Stiletto Titanium Flat Barscomments (3) July 24th, 2009 in Blogs
Guest Review by Kit Camp
I’ve been carrying the same little Japanese prybar in my toolbox since 1997, and it often rides in my tool bags while I am working. I’ve had it so long it’s beginning to take on some talismanic properties. Its also showing it’s age a bit, having been re-ground to a sharp taper countless times.As a supplement to this bar, I also carry a Hyde Pry-and-Scrape flatbar, often referred to as a glazier’s bar. The two complement each other well. They’re functional, durable, and cheap.
Justin recently sent me a box of titanium prybars from Stiletto to try out in place of my old favorites. They range in size from a tiny 5” bar, up to a full 14” long Wonderbar sized tool.
My brother and I put them to work on a large remodel. While we have mostly been doing trim work, the bars also got a workout demoing some walls, prying up old tack strip, etc.
The bars are rather complicated affairs, as far as prybars go, having numerous facets, weirdly shaped holes, and castings that swell and slim themselves to add strength where necessary. I have yet to figure out what some of these various recesses are for.
The tools live up to their billing of light weight and strength. They are quite stiff, with a feel I can only describe as “dead” when hit with a steel hammer. There is none of the characteristic ringing that normally accompanies this pounding. I imagine this effect is even more pronounced with a titanium hammer. My worry that a steel hammer would mushroom the bars prematurely has so far been unfounded. I love the smaller glazier’s bar.
While cruising Stiletto’s website about a week into my test, I noticed the company makes an exact copy of the Japanese bar I have carried all these years. I got pretty excited until I saw the $70 price tag. I think I paid $12 for mine, and I have certainly gotten my money’s worth.
I felt a growing queasiness in the pit of my stomach when I did some quick mental math and realized that I unwittingly had about $500 in prybars casually lying around the jobsite and on my portable workbench. And that’s really the rub, isn’t it?
Are these nice tools? Yup.
Do they do the job they’re designed to? Yep.
Are they lightweight, and groovy enough to be fun? Oh, yeah.
But, do I really want to have to worry about where my pry bar is at all times, or worry about someone grabbing it when I’m not around? Do I want to protect it the way I do my miter saw and Festool guide rails?
The answer, for me, is “No.”
But that doesn’t mean there aren’t people out there who wouldn’t find the value in a $170 flat bar.
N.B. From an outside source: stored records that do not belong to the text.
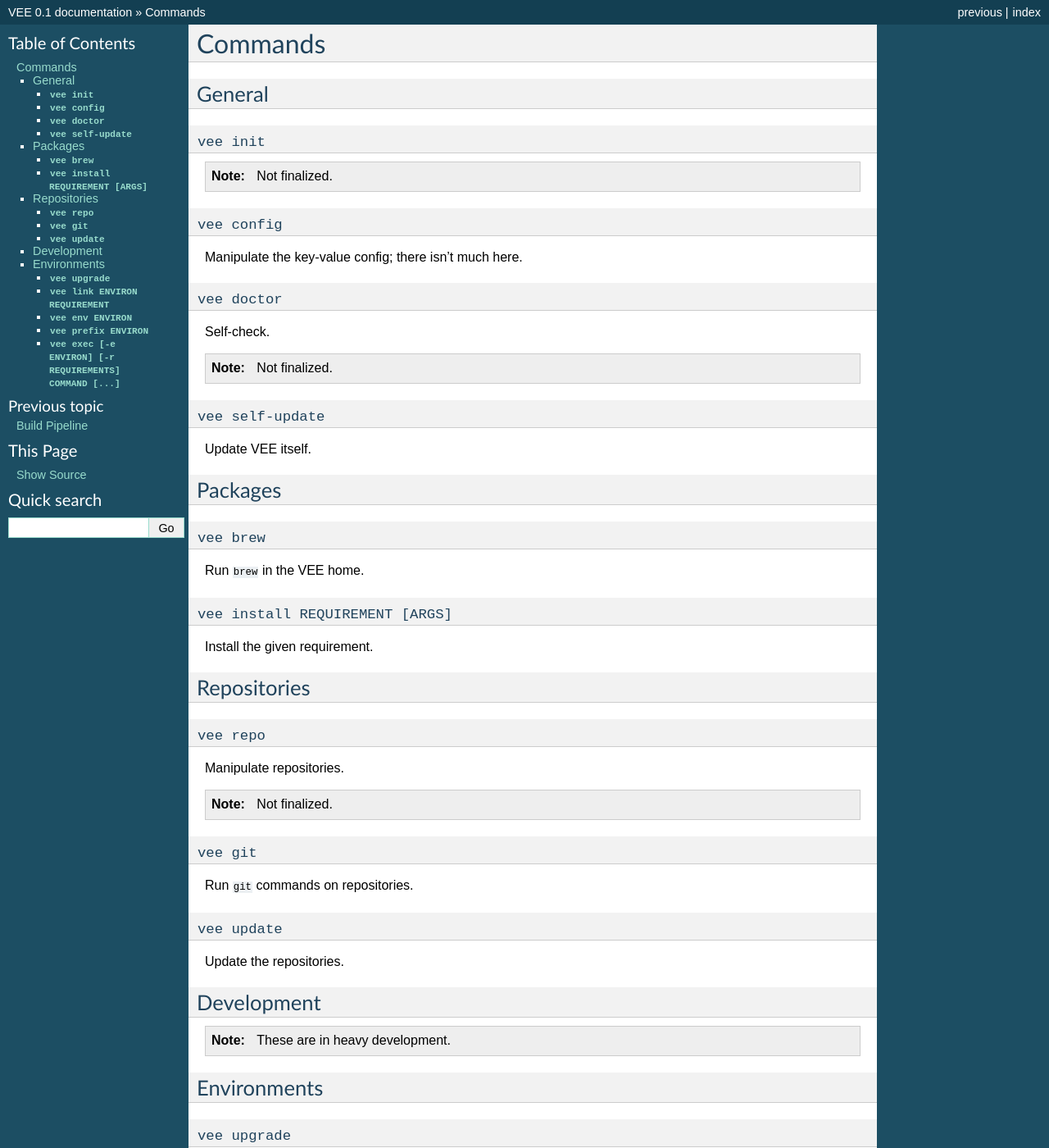
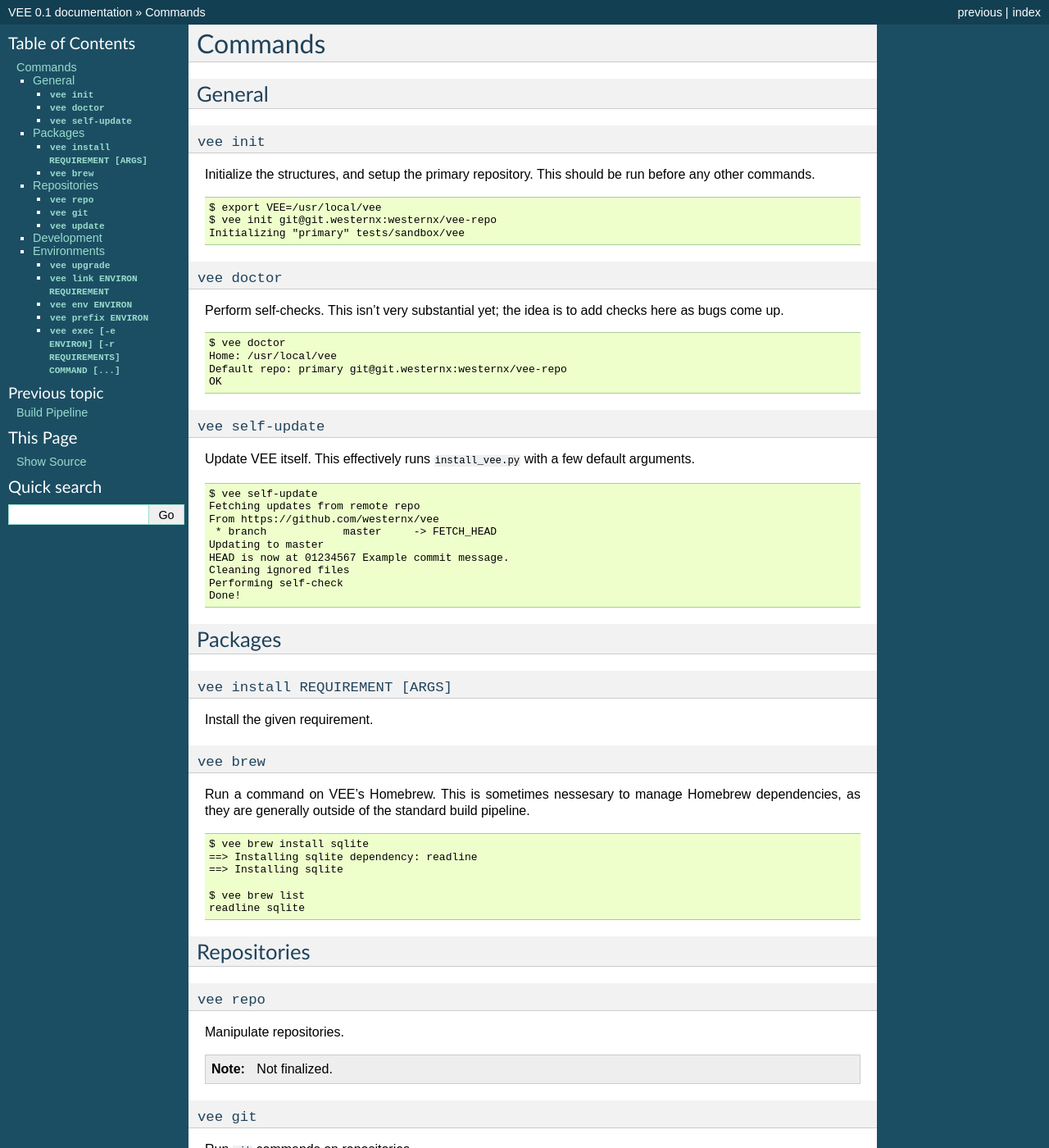
Before and after one commit to vfxetc/vee, a Sphinx documentation site: the page built from docs/commands.rst, in a window 1280 px wide and 1400 px high. Shown: the whole window at 82% size. Built offline with Sphinx 7.4.7, drawn with Linux system fonts in a browser that asks for light colours.

Commit message:
Update and document `vee doctor` and `vee brew`

```diff
--- a/TODO.txt
+++ b/TODO.txt
@@ -24,8 +24,7 @@ BEFORE FIRST DEPLOY
 ALL COMMANDS
 ------------
 
-~ vee init
-- vee clone (or vee init --clone)
+√ vee init
 √ vee config
 - vee doctor
 √ vee self-update
--- a/docs/commands.rst
+++ b/docs/commands.rst
@@ -7,42 +7,78 @@ General
 ``vee init``
 ~~~~~~~~~~~~
 
-.. note:: Not finalized.
+Initialize the structures, and setup the primary repository. This should be
+run before any other commands.
+
+::
+
+    $ export VEE=/usr/local/vee
+    $ vee init git@git.westernx:westernx/vee-repo
+    Initializing "primary" tests/sandbox/vee
 
 
-``vee config``
-~~~~~~~~~~~~~~
-
-Manipulate the key-value config; there isn't much here.
+..
+    ``vee config``
+    Manipulate the key-value config; there isn't much here.
 
 
 ``vee doctor``
 ~~~~~~~~~~~~~~
 
-Self-check.
+Perform self-checks. This isn't very substantial yet; the idea is to add checks
+here as bugs come up.
 
-.. note:: Not finalized.
+::
+
+    $ vee doctor
+    Home: /usr/local/vee
+    Default repo: primary git@git.westernx:westernx/vee-repo
+    OK
 
 
 ``vee self-update``
 ~~~~~~~~~~~~~~~~~~~
 
-Update VEE itself.
+Update VEE itself. This effectively runs ``install_vee.py`` with a few default
+arguments.
+
+::
+
+    $ vee self-update
+    Fetching updates from remote repo
+    From https://github.com/westernx/vee
+     * branch            master     -> FETCH_HEAD
+    Updating to master
+    HEAD is now at 01234567 Example commit message.
+    Cleaning ignored files
+    Performing self-check
+    Done!
 
 
 Packages
 --------
 
-``vee brew``
-~~~~~~~~~~~~
-
-Run ``brew`` in the VEE home.
-
-
 ``vee install REQUIREMENT [ARGS]``
 ~~~~~~~~~~~~~~~~~~~~~~~~~~~~~~~~~~
 
 Install the given requirement.
+
+
+``vee brew``
+~~~~~~~~~~~~
+
+Run a command on VEE's Homebrew. This is sometimes nessesary to manage Homebrew
+dependencies, as they are generally outside of the standard build pipeline.
+
+::
+
+    $ vee brew install sqlite
+    ==> Installing sqlite dependency: readline
+    ==> Installing sqlite
+
+    $ vee brew list
+    readline sqlite
+
 
 
 Repositories
```
Also changed, not shown: 10 other files.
If I had to carry a full-sized model every day, all day, I’d probably consider it. But for a tool that I want to sit behind the seat of my truck for months at a time--pulled out to be whaled on for a few minutes, and then returned--I can’t justify it. The bar I normally carry is so small that the weight savings of switching to a titanium model would also be negligible.
What I’d love is if Stiletto would produce a couple of these unusual and highly functional designs in steel...
posted in: Blogs, remodeling, restorations, nails, stiletto, titanium, prybar, nail pull, staples, pry bar
Veteran tilesetter Tom Meehan mixes modern materials and time-tested techniques to install a durable floor in a... read more
THE TOOL HOUND
MORE TOOL RATINGS AND REVIEWS
Research your next tool purchase with in-depth comparison reviews and ratings for more than 500 products. Visit the Tool Guide.